5 Ways Coronavirus has Changed Media
This week, we’re going to be looking back at the almost five months since the WHO declared the COVID-19 outbreak a global pandemic on March 11, 2020. So much has changed. There are still more questions than answers. And several trends have emerged that have helped us understand how the coronavirus has changed media, how the coronavirus has changed consumer behavior, and how the coronavirus has changed real estate. Today, we’re going to be talking about one of the most obvious – and most underutilized – trends: the massive and almost-overnight adoption of digital as our primary, and oftentimes only, form of communication, connection, and business.
Digital First is Finally Here
In the past two years, well before COVID-19, social distancing, and the “homebody economy” consumed our lives, the world finally decided that digital marketing was as important as many have been saying for decades. Digital ad spending, as a percentage of total advertising spend, finally caught up to time spent online as a percentage of total consumer time spent interacting with media. That was before the pandemic.

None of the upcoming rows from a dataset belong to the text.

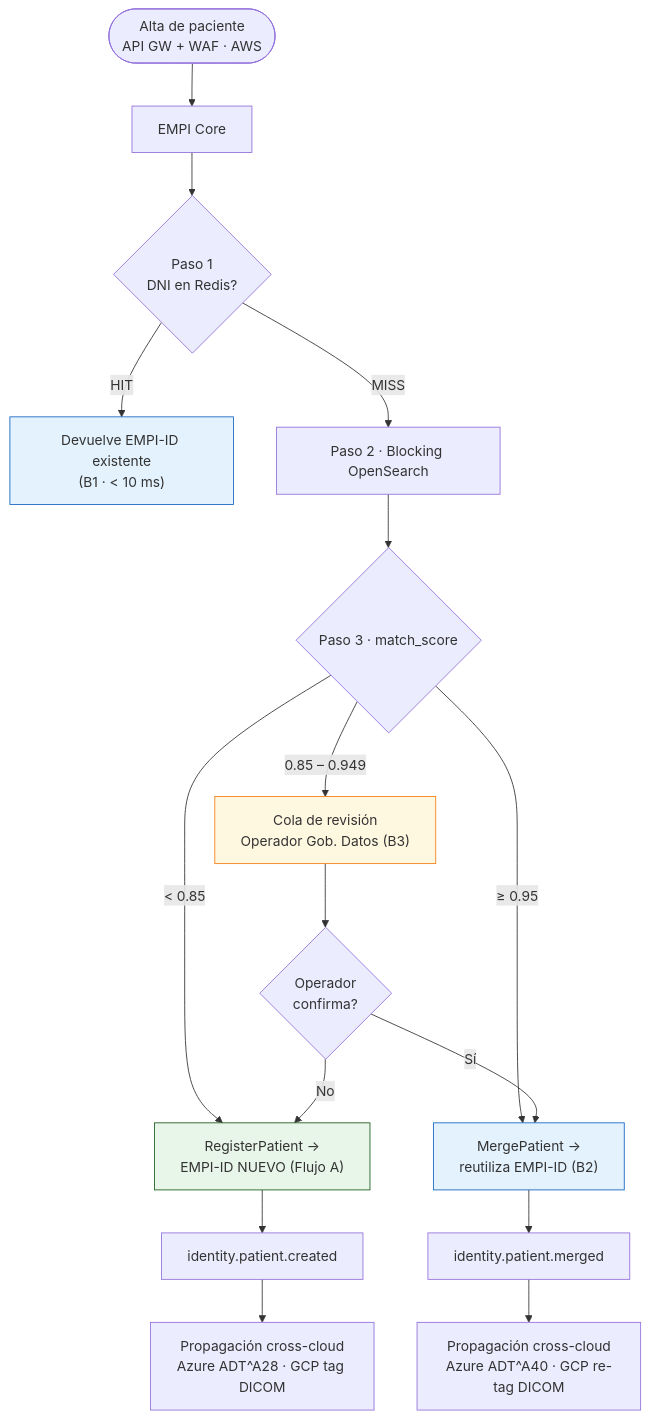
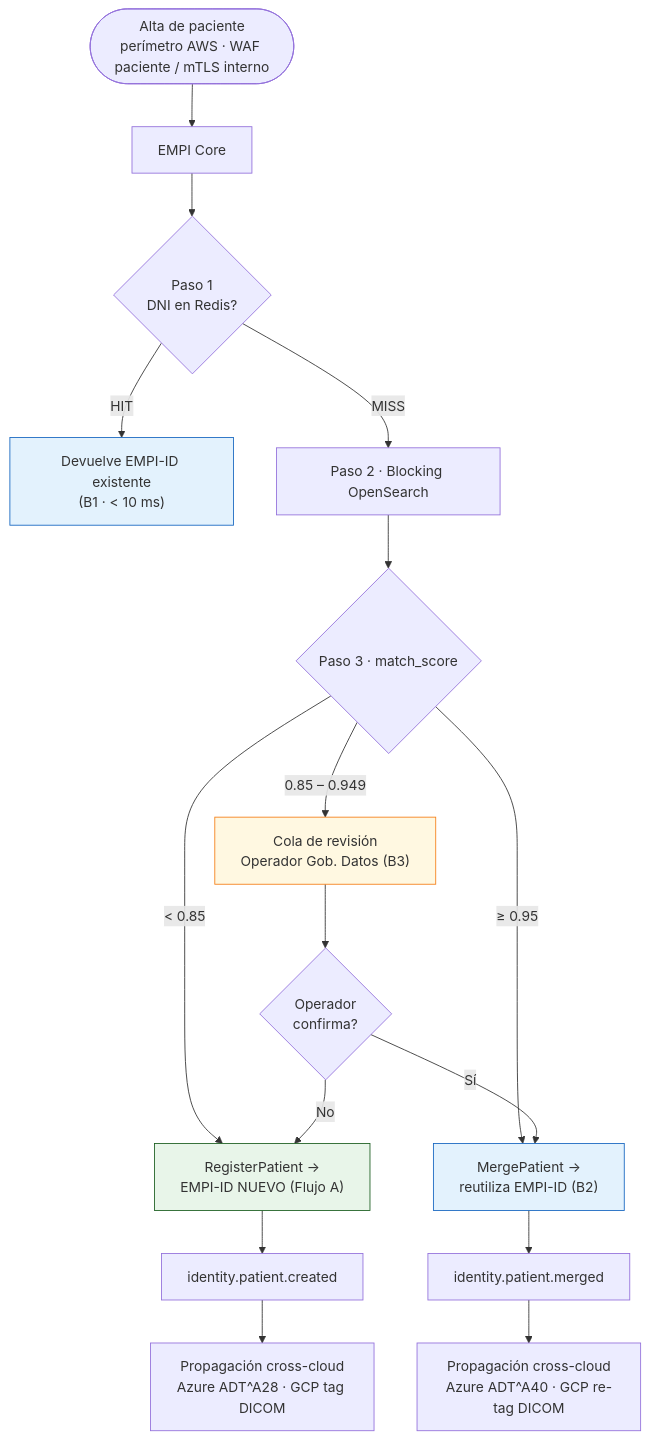
The third of 4 diagrams in entregables_hito3/06_Alternativa3_Mejorada_Flujos_Registro.md (JeielLovera/proyecto_utec_sanared), drawn with Mermaid before and after one commit. The commit also changed other lines of this file and 124 other files, not shown here.

````diff
--- a/entregables_hito3/06_Alternativa3_Mejorada_Flujos_Registro.md
+++ b/entregables_hito3/06_Alternativa3_Mejorada_Flujos_Registro.md
@@ -221,25 +225,25 @@
 ```mermaid
 flowchart TD
-    START([Alta de paciente<br/>API GW + WAF · AWS]) --> CORE[EMPI Core]
+    START([Alta de paciente<br/>perímetro AWS · WAF paciente / mTLS interno]) --> CORE[EMPI Core]
     CORE --> P1{Paso 1<br/>DNI en Redis?}
     P1 -->|HIT| EX["Devuelve EMPI-ID existente<br/>(B1 · &lt; 10 ms)"]
     P1 -->|MISS| P2[Paso 2 · Blocking OpenSearch]
     P2 --> P3{Paso 3 · match_score}
     P3 -->|"&lt; 0.85"| NEW["RegisterPatient →<br/>EMPI-ID NUEVO (Flujo A)"]
     P3 -->|"≥ 0.95"| MERGE["MergePatient →<br/>reutiliza EMPI-ID (B2)"]
     P3 -->|"0.85 – 0.949"| REVIEW["Cola de revisión<br/>Operador Gob. Datos (B3)"]
 
     NEW --> EVN[identity.patient.created]
     MERGE --> EVM[identity.patient.merged]
     REVIEW --> DEC{Operador<br/>confirma?}
     DEC -->|Sí| MERGE
     DEC -->|No| NEW
 
     EVN --> PROP[Propagación cross-cloud<br/>Azure ADT^A28 · GCP tag DICOM]
     EVM --> PROP2[Propagación cross-cloud<br/>Azure ADT^A40 · GCP re-tag DICOM]
 
     style NEW fill:#e8f5e9,stroke:#1b5e20
     style MERGE fill:#e3f2fd,stroke:#1565c0
     style EX fill:#e3f2fd,stroke:#1565c0
     style REVIEW fill:#fff8e1,stroke:#f57f17
 ```
````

Now, as digital usage continues to soar – leveling off from all time highs and still remaining well above pre-pandemic levels – the question isn’t where to advertise, but how to advertise most effectively online. In fact, digital ad spending is the advertising industry’s – and in a sense, consumerism’s – sole buttress. It’s the reason MoffettNathanson, a research firm, believes this recession will be different than in 2001 and 2009, and advertising spend as a whole may return to pre-pandemic levels in a matter of months, instead of years. For many, the internet is the only place to advertise, to communicate, and to do business right now.
The market agrees. Digital advertising, specifically on the big three – Google, Facebook, and Amazon – is the primary reason the stock market has been doing so well. The S&P 500’s four month streak of better-than-expected performance is the largest four-month gain (in terms of percentage growth) since late 1998. This is despite an increasingly dismal economic outlook and ongoing consumer anxiety.
The biggest reason for this is obvious – it’s where people are spending their time. Work and play have shifted online with lightning speed. And the pandemic has gone on long enough that many experts predict the behavioral shifts it caused – such as turning to streaming video over TV, flocking to social media sites in droves, and giving new meaning to screen time all the time – are here to stay. For businesses, there are huge advantages to adopting a digital first – or possibly digital only – marketing strategy, including:
- More affordability – digital advertising is far cheaper than traditional alternatives and online advertising costs have plummeted due to COVID-19, giving businesses of all sizes more opportunities to optimize their advertising. Shifting to digital is actually enabling companies to reduce their ad spend and pocket much needed dollars without sacrificing results.
- More flexibility – digital doesn’t typically involve upfront revenue commitments like TV and traditional media do; in addition, the influx of traffic online has led to a surplus in online advertising inventory so publishers, and ad platforms, are looking to sell as much as possible whenever possible, benefiting savvy digital media buyers.
- Better trackability – digital provides vastly superior measurement capabilities than traditional media, helping companies improve their marketing effectiveness and drive increases in ROI.
- More agility – as opposed to traditional advertising like print and TV where ad creative has to be planned months in advance and is incredibly expensive to change once it’s in production, digital ads can be changed in seconds. Marketing technology even exists to do this at scale. This presents brands with huge opportunities to both test and learn what messaging is most effective at any given time, and to pivot as needed and ensure messaging is appropriate when things change and what was once perceived as okay to say or do is no longer acceptable. Put simply, digital advertising reduces your reputation risk, in addition to saving you time and money.
- More personalized brand experiences – digital provides companies with the ability to optimize customer experiences and build stronger brand relationships, leveraging data to present the right message to the right audience at the time it’s most likely to resonate.
This pandemic, and resulting recession, has disproportionately impacted small businesses. Now more than ever, businesses must turn to digital to maintain – and where needed – cut costs and effectively drive new revenue. As the Economist writes, “Whereas old-school formats are taking their customary beating this year—print advertising will fall by 32%, expects MAGNA, a research arm of Interpublic, another big agency—digital will be flat, or even tick up. The internet draws in new advertisers and persuades existing ones to spend more. Smaller firms that cannot pay for pricey television clips can afford to experiment online. The 100 biggest advertisers on American network tv account for more than 70% of ad sales but in search and on Facebook the top 100’s share is 26% and 20%, respectively.”
For all of us, digital first – or digital only – is here to stay.
This post is part one of a five-part series that highlights how Coronavirus has changed media.
Read Part 2: Programmatic Audio’s Heyday
Read Part 3: The Direct Mail Opportunity
Read Part 4: Media Buying Becomes more Flexible
Read Part 5: Performance Marketing Takes Center Stage